Archaeology at the University of Glasgow offers an exciting introduction to the study of the material remains of the past societies, linking fieldwork and laboratory analysis with theoretical reflection and sophisticated interpretation.
In recent years our staff and students could be found on such diverse activities as excavating Viking houses in Iceland, analysing ancient flowers in a Bronze Age dagger burial in Scotland, using aerial reconnaissance to map the Roman frontier in Romania, or undertaking survey work in the olive groves of Sardinia.
We are the leading archaeology department in Scotland, and came fourth in the most recent (2012) Guardian league table of UK archaeology departments.
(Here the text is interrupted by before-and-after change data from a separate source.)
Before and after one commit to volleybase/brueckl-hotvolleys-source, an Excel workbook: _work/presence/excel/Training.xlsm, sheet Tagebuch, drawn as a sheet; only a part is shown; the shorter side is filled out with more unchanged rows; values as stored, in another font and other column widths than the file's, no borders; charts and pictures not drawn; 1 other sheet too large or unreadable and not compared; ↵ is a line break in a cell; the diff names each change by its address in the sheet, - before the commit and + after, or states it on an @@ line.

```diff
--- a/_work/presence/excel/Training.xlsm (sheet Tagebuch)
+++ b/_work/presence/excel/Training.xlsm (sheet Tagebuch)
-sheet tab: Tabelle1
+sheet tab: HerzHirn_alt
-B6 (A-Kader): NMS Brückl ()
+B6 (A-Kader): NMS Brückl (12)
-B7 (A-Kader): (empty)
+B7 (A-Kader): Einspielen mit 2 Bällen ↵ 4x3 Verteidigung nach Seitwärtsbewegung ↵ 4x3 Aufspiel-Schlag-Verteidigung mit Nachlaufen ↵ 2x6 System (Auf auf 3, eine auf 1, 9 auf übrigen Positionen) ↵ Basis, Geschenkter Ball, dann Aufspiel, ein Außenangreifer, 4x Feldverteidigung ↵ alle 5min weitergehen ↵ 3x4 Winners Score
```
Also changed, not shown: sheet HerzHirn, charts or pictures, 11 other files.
Our students are lively and committed, and our teaching has been strongly commended in our most recent (2009) Teaching and Learning Review. We are proud of our high student satisfaction scores (96%) in the National Student Survey of 2010, and are committed to helping students with new methods such as podcast lectures and extensive web-based resources.
Through our links with national bodies, recent students have gained employment in Historic Scotland, the Archaeology Data Service, National Museums Scotland, and the Royal Commission on Ancient and Historical Monuments of Scotland, as well as in the fields of academia and business.
- Scottish archaeology: particularly in the Mesolithic and Neolithic periods and the Celtic, Pictish and Viking areas
- Mediterranean archaeology: from Spain to Turkey, from Bronze Age mining to post-colonial studies
- Hunterian: the internationally famous collections of the university museum are an excellent resource for research and teaching
- Practical archaeology: our own field school gives students a strong grounding in excavation techniques